It feels like it was more recently but in fact it was over a year ago in January of 2018 that Nintendo very casually announced Mario Kart Tour for mobile devices. It was originally set to launch before the end of March this year, but at the beginning of the year Nintendo announced a slight delay saying that Mario Kart Tour would be arriving in the summer instead. Just over a month ago, they opened up sign-ups for a closed beta test for Android players which kicked off today in both Japan and the US and will run through June 4th. While this is supposed to be a “closed" beta test, these early testers haven’t been shy about sharing their experiences with Mario Kart Tour thus far.

Back in February of last year shortly after the game’s announcement the CEO of DeNA, who are partners with Nintendo in creating Mario Kart Tour, said that the game would be “free to start" which many had taken to mean would be something more along the lines of Super Mario Run where it’s a free demo with a one-time IAP to unlock the full game, rather than a typical free to play game with timers and gachas. That is apparently not the case at all. Mario Kart Tour is as free to play as they get based on the beta, with gacha pulls used to unlock characters and kart parts. Even worse is that the various Nintendo characters in the game have different levels of rarity and some appear to have special advantages over others, meaning certain players could have gameplay advantages over others based on which characters they were lucky enough to unlock.

While I’m not thrilled about that I could still probably deal with it, but Mario Kart Tour also contains something that’s my most hated thing in any free to play game: A stamina meter. It’ll cost hearts to begin races, and of course there’s a cool down timer for those hearts, so once you’re out you’re stuck not playing until the timer refills your hearts or you pay for a refill IAP. Stupidly, these timers also pop up when you’ve unlocked a new Cup, making you wait for some reason before you can play a new set of courses. Why developers ever want to actively prevent you from playing their games I’ll never understand.
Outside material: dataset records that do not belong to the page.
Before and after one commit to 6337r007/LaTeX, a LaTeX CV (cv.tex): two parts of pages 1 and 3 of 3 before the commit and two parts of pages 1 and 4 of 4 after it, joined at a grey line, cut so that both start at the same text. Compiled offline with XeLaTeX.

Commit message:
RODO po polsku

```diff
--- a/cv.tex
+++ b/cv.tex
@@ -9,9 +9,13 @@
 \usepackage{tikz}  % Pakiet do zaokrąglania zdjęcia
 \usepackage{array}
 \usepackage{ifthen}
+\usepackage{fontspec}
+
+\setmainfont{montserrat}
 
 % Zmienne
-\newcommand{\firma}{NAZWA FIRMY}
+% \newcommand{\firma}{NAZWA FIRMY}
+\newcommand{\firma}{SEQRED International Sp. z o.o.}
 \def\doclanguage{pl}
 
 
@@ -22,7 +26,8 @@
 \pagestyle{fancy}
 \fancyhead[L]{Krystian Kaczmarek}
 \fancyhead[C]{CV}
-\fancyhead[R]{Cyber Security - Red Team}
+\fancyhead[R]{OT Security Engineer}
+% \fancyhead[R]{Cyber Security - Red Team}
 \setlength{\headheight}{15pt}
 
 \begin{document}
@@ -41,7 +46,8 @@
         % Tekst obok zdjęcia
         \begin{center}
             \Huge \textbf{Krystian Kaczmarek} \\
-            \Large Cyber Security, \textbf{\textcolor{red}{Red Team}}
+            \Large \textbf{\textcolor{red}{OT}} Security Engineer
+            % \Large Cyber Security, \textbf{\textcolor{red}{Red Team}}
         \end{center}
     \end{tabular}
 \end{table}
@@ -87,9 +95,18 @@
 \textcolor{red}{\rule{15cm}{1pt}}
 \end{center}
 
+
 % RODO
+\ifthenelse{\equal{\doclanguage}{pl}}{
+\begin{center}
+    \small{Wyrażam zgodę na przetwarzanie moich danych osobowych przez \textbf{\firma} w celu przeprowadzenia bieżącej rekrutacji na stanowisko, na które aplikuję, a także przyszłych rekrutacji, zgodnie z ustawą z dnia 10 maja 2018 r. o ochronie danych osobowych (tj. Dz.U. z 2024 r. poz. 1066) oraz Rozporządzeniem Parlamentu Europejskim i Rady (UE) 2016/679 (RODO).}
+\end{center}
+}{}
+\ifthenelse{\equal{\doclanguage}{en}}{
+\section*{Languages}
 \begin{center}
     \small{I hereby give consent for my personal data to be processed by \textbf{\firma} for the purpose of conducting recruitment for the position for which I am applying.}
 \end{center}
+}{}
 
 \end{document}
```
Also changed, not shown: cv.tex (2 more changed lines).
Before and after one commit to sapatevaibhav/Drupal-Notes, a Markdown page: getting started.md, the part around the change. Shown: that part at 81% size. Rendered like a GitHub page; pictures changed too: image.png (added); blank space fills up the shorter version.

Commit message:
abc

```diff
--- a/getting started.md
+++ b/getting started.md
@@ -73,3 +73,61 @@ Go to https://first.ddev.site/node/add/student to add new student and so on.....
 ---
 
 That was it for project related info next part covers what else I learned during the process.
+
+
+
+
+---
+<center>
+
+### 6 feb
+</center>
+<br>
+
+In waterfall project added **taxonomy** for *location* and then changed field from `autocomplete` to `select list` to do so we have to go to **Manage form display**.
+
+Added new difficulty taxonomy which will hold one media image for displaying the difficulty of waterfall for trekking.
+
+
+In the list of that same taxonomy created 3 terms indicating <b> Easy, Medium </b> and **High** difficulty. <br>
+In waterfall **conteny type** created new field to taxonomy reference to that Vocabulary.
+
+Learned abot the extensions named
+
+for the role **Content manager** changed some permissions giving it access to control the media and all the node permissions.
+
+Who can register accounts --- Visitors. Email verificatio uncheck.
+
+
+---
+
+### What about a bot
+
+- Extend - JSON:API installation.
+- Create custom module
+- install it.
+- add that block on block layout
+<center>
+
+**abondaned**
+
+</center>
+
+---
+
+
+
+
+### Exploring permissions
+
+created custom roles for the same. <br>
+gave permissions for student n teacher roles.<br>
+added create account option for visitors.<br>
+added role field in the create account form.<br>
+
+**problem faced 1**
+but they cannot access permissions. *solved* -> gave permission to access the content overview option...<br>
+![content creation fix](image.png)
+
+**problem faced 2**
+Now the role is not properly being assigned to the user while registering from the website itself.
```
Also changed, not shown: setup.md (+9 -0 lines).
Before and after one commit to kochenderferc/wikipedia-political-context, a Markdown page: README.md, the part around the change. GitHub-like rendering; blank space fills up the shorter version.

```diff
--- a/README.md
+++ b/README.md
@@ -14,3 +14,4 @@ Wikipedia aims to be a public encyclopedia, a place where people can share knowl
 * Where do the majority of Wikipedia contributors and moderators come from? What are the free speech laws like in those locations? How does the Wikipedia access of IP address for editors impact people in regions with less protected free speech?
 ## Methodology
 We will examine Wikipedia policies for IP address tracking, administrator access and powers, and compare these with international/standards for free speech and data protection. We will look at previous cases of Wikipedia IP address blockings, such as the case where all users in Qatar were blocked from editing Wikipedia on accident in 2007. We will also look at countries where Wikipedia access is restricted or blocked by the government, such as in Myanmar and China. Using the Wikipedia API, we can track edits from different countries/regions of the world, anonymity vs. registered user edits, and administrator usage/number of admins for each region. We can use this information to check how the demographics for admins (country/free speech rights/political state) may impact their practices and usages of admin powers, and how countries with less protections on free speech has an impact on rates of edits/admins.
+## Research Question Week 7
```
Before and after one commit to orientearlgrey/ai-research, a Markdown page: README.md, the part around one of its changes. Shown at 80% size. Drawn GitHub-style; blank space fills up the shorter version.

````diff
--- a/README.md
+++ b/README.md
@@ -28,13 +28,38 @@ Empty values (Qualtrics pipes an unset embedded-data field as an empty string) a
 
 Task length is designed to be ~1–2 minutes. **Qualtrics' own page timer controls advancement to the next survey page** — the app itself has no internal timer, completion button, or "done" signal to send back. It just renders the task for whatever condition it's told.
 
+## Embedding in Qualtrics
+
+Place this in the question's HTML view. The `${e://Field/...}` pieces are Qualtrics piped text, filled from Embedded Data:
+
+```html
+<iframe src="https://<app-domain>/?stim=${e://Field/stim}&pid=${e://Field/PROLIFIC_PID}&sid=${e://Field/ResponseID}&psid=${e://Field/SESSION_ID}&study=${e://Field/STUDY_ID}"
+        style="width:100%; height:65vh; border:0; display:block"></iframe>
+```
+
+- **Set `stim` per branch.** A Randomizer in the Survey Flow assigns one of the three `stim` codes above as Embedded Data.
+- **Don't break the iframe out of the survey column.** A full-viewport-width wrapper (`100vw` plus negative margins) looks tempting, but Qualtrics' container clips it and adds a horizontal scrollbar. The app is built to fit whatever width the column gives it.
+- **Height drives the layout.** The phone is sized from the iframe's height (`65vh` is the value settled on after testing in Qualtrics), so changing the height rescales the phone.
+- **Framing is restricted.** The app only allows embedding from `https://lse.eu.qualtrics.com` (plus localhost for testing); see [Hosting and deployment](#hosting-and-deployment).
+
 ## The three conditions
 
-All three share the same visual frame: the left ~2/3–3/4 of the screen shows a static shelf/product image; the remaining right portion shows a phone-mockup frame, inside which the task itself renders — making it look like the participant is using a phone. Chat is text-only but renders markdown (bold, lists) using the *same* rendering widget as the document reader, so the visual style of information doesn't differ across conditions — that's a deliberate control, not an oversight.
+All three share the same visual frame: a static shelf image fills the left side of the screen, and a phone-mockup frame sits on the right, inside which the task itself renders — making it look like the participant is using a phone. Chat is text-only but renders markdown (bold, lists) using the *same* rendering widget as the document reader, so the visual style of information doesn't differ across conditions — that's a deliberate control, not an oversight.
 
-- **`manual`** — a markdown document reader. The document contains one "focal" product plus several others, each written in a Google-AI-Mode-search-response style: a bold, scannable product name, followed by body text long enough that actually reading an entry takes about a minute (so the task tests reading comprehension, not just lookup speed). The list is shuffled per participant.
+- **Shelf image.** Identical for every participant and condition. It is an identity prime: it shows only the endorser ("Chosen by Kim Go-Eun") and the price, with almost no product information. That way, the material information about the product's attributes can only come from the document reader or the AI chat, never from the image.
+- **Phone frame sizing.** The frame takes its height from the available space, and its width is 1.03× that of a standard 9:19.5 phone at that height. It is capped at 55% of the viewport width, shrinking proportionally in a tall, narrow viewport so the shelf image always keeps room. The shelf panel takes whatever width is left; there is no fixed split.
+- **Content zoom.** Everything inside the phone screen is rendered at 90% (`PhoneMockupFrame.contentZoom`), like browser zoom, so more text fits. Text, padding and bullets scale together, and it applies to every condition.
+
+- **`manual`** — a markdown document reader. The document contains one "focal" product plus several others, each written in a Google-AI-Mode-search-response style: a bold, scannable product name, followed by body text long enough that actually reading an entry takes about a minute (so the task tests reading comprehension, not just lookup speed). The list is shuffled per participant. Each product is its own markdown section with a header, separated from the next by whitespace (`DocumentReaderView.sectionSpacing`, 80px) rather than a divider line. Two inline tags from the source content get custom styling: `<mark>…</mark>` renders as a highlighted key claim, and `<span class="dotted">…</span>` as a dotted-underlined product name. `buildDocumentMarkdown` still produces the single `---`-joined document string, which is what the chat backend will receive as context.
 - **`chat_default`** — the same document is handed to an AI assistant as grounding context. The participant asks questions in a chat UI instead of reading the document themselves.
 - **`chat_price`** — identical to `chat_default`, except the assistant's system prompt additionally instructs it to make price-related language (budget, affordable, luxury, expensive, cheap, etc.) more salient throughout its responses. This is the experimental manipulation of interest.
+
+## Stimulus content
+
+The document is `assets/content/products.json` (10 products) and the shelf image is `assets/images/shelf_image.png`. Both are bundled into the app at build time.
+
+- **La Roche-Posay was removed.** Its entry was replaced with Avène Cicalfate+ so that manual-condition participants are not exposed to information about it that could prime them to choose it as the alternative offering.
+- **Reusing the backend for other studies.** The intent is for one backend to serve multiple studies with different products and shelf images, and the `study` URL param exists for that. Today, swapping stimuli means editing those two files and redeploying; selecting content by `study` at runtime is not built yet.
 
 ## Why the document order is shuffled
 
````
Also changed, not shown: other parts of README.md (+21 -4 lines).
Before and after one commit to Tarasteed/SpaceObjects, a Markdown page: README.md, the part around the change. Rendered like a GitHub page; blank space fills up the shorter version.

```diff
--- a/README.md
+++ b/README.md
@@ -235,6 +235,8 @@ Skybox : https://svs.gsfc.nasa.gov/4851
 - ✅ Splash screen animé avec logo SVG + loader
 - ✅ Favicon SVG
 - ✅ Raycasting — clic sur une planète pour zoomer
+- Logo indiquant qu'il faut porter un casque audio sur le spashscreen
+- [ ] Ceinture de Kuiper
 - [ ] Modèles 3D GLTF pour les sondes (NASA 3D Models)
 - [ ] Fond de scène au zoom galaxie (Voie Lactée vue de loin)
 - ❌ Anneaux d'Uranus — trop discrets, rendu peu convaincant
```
As for the game itself, it seems to be a stripped down take on Mario Kart built with mobile in mind. It plays in portrait orientation so you can play with just one hand, and there are only two laps per course as opposed to the typical three in mainline Mario Kart games to provide a quicker, more mobile-friendly experience. You control your kart’s steering by dragging on the screen or tilting your device, and you have the option of having the drifting mechanic which is integral to Mario Kart be handled for you automatically or doing it yourself. Most early players have said that turning on manual drifting makes a big difference in the amount of fun they’re having, as does moving into the faster circuits as the 50cc you start out on is painfully slow. Here’s a nice video from YouTuber Davidth showing a full race in the game.

It’s important to note that this is a beta and things can certainly change between now and the game’s full release this summer, but I wouldn’t expect any miracles in terms of the monetization model that we’re seeing in the beta. This will be a very free to play game, and it will probably make a boat load of money. As long as it provides a satisfying Mario Kart racing experience I think I can deal with that, but based on early impressions it seems this might just be a bland shell of the full Mario Kart games. I felt like Animal Crossing: Pocket Camp had the look and feel of an Animal Crossing game down but none of the heart, and I’m hoping that’s not the case here. This thread over on the ResetEra forums seems to be the main gathering point of all things Mario Kart Tour, so head over there if you want to see a lot more screen shots, videos, and impressions from beta testers.